▶ THE TASK
Go through the material below and state how many lines include "className", giving the number only.

=== EXTRACTED INFORMATION ===

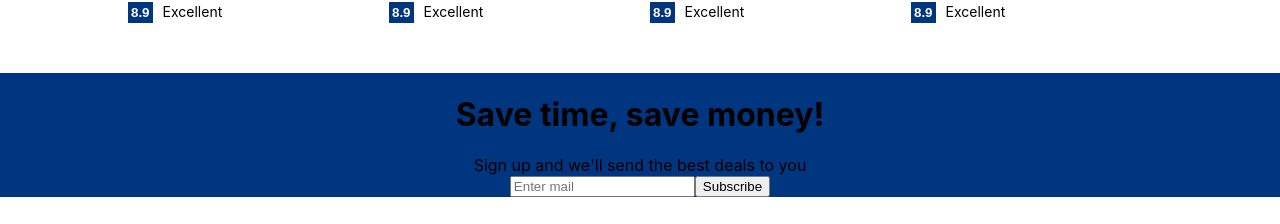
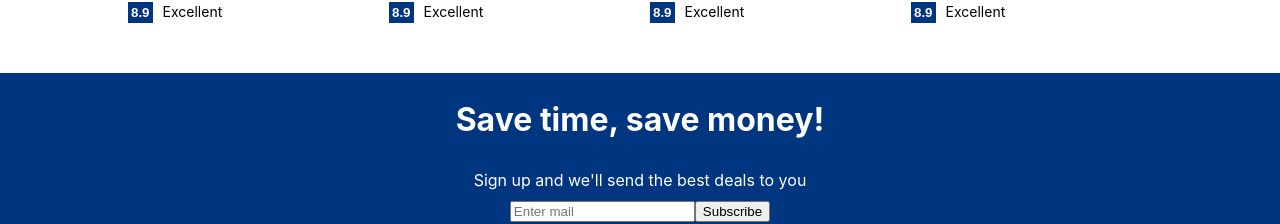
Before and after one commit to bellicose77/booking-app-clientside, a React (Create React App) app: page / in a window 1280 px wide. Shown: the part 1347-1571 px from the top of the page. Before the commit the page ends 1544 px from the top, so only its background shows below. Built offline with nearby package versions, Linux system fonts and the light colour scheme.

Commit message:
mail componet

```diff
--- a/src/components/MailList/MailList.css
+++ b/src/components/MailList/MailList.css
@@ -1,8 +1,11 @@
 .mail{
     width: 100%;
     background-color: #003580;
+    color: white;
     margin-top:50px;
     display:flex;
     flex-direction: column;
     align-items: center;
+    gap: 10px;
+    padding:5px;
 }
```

===
=== EXTRACTED INFORMATION ===

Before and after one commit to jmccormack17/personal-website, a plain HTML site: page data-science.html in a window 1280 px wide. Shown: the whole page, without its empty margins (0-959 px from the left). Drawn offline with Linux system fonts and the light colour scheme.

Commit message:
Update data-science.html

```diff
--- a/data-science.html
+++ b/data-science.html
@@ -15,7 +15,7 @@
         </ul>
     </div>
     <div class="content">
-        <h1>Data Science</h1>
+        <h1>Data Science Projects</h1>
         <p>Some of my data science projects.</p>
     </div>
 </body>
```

===
=== EXTRACTED INFORMATION ===

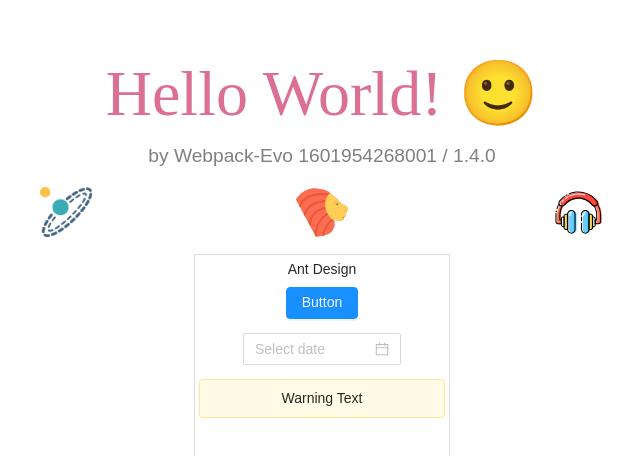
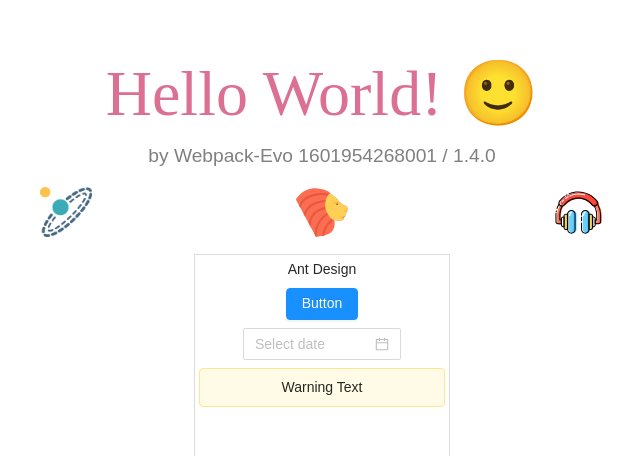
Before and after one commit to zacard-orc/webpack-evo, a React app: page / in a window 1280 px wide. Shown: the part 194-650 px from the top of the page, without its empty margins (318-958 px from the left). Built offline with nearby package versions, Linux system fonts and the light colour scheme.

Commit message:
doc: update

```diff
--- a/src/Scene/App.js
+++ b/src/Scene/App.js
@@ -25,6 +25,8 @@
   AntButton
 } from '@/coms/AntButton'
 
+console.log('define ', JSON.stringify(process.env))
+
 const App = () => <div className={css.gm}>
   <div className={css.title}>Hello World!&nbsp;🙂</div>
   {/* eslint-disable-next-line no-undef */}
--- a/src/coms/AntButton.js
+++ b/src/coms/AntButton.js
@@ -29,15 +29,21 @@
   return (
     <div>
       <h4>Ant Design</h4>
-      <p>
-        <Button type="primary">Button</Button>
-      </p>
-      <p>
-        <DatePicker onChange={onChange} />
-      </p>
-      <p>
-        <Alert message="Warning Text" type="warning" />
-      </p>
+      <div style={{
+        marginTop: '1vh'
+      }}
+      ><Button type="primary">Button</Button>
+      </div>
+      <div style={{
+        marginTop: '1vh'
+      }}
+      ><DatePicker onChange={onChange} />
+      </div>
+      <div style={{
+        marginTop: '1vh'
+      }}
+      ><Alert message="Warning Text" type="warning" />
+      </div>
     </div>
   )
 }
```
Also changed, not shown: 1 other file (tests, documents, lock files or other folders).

===

▶ YOUR RESPONSE
2